* RECORDS PROVIDED
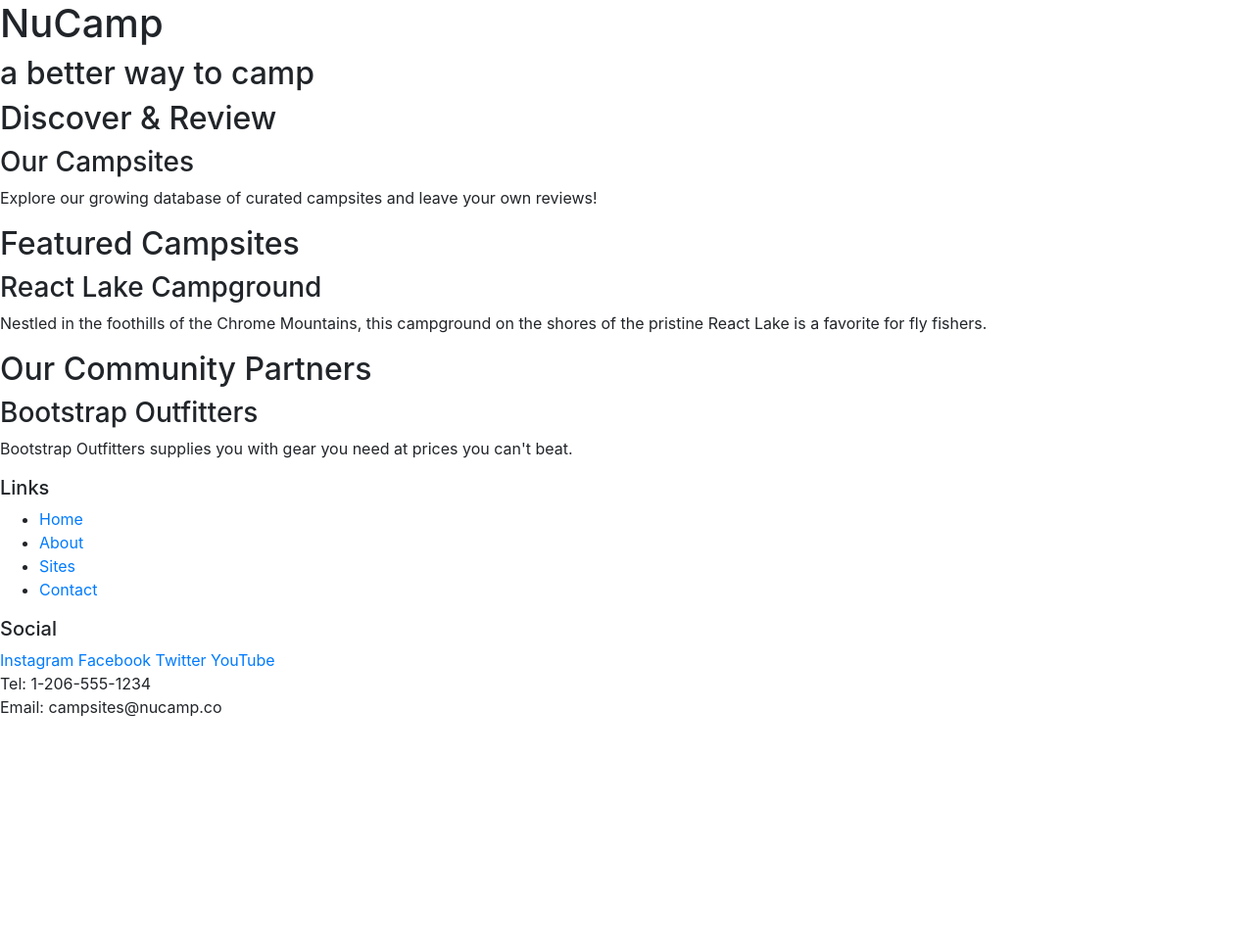
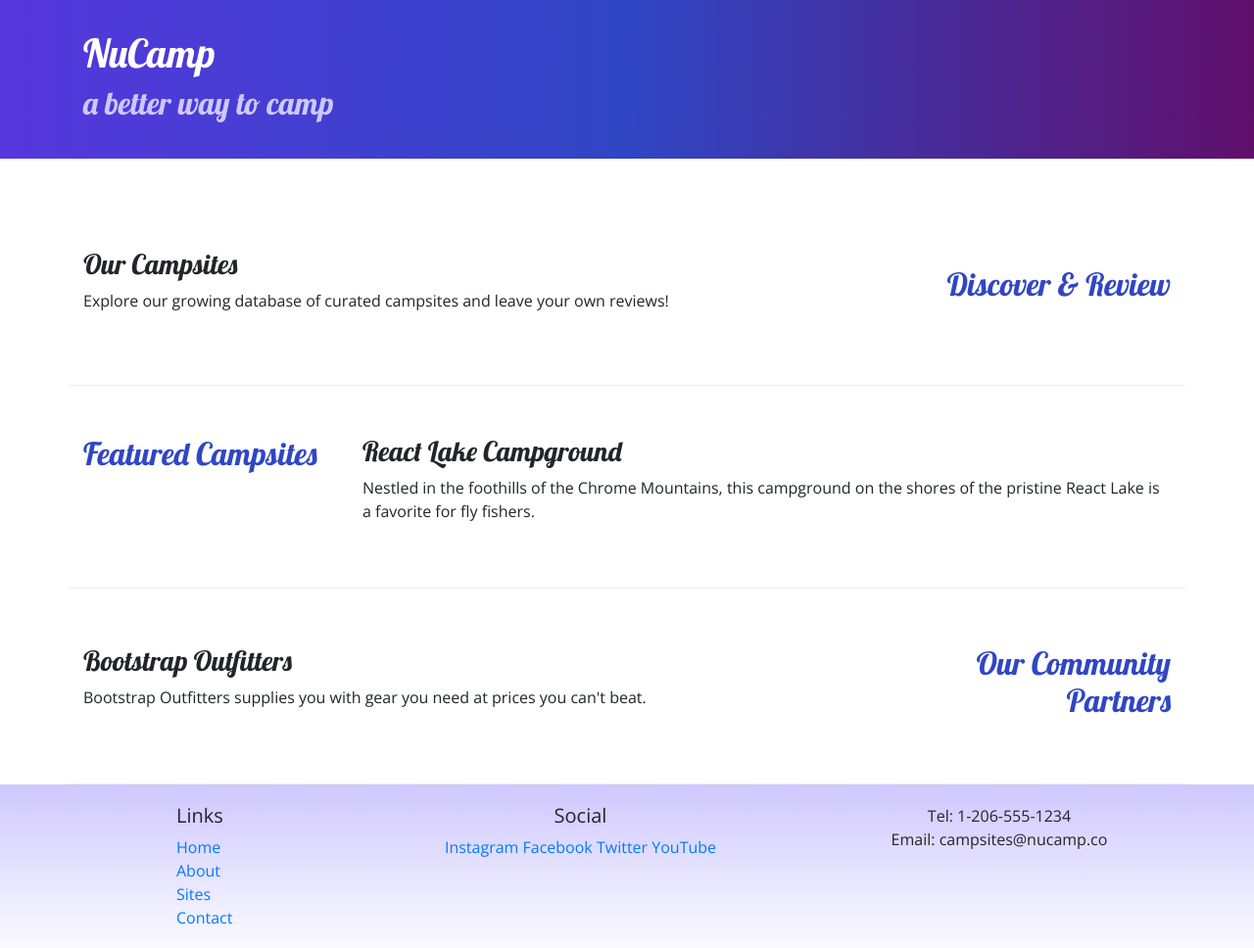
Before and after one commit to GRISONRF/NuCamp-bootstrap, a website: page index.html in a window 1280 px wide. Shown: the whole page at 98% size. Before the commit the page ends 800 px from the top, so only its background shows below. Drawn offline with nearby package versions, Linux system fonts and the light colour scheme.

Commit message:
Style.css and some initial changes

```diff
--- /dev/null
+++ b/css/styles.css
@@ -0,0 +1,32 @@
+body {
+    font-family: "Open Sans", sans-serif;
+}
+
+h1, h2, h3 {
+    font-family: "Lobster", cursive;
+}
+
+h2 {
+    color: #3046C5;
+}
+
+header h2 {
+    color: #CEC8FF;
+}
+
+footer {
+    background-image: linear-gradient(#CEC8FF, white);
+    padding: 20px 0;
+}
+
+.jumbotron {
+    padding: 30px;
+    background-image: linear-gradient(to right, #5637DD, #3046C5, #60106B);
+    color: white;
+}
+
+.row-content {
+    padding: 50px 0;
+    border-bottom: 1px ridge;
+    min-height: 200px;
+}
--- a/index.html
+++ b/index.html
@@ -9,56 +9,83 @@
         <!-- Bootstrap CSS -->
         <link rel="stylesheet" href="node_modules/bootstrap/dist/css/bootstrap.min.css" />
 
+        <!-- Additional CSS must be placed after Bootstrap CSS -->
+        <link rel="stylesheet" href="https://fonts.googleapis.com/css?family=Lobster|Open+Sans" />
+        <link rel="stylesheet" href="css/styles.css" />
         <title>NuCamp: A Better Way To Camp</title>
     </head>
 
 <body>
 
-    <header>
-        <div>
+    <header class="jumbotron jumbotron-fluid">
+        <div class="container">
+            <div class="row">
+                <div class="col">
                     <h1>NuCamp</h1>
                     <h2>a better way to camp</h2>
                 </div>
+            </div>
+        </div>
     </header>
 
-    <div>
-        <h2>Discover & Review</h2>
+    <div class="container">
+        <div class="row row-content align-items-center">
+            <div class="col-sm-4 order-sm-last col-md-3">
+                <h2 class="text-sm-right">Discover & Review</h2>
+            </div>
+            <div class="col">
                 <h3>Our Campsites</h3>
                 <p>Explore our growing database of curated campsites and leave your own reviews!</p>
             </div>
+        </div>
 
-    <div>
+        <div class="row row-content align-content-center">
+            <div class="col-sm-4 col-md-3">
                 <h2>Featured Campsites</h2>
+            </div>
+            <div class="col">
                 <h3>React Lake Campground</h3>
                 <p>Nestled in the foothills of the Chrome Mountains, this campground on the shores of the pristine React Lake is a favorite for fly fishers.</p>
             </div>
+        </div>
 
-    <div>
-        <h2>Our Community Partners</h2>
+        <div class="row row-content align-content-center">
+            <div class="col-sm-4 order-sm-last col-md-3">
+                <h2 class="text-sm-right">Our Community Partners</h2>
+            </div>
+            <div class="col">
                 <h3>Bootstrap Outfitters</h3>
                 <p>Bootstrap Outfitters supplies you with gear you need at prices you can't beat.</p>
             </div>
+        </div>
+    </div>
 
     <footer>
-        <div>
+        <div class="container">
+            <div class="row">
+                <div class="col-4 col-sm-2 offset-1">
                     <h5>Links</h5>
-            <ul>
+                    <ul class="list-unstyled">
                         <li><a href="#">Home</a></li>
                         <li><a href="#">About</a></li>
                         <li><a href="#">Sites</a></li>
                         <li><a href="#">Contact</a></li>
                     </ul>
                 </div>
-        <div>
+
+                <div class="col-6 col-sm-5 text-center">
                     <h5>Social</h5>
                     <a href="http://instagram.com/">Instagram</a>
                     <a href="http://facebook.com/">Facebook</a>
                     <a href="http://twitter.com/">Twitter</a>
                     <a href="http://youtube.com/">YouTube</a>
                 </div>
-        <div>
+
+                <div class="col-sm-4 text-center">
                     Tel: 1-206-555-1234<br />
                     Email: campsites@nucamp.co
+                </div>
+            </div>
         </div>
     </footer>
 
```
Lines whose indentation alone changed are shown as unchanged.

* WORK INSTRUCTIONS
Where does the word "center" show up in the material? Copy out each line that has it.

* REPLY
+        <div class="row row-content align-items-center">
+        <div class="row row-content align-content-center">
+        <div class="row row-content align-content-center">
+                <div class="col-6 col-sm-5 text-center">
+                <div class="col-sm-4 text-center">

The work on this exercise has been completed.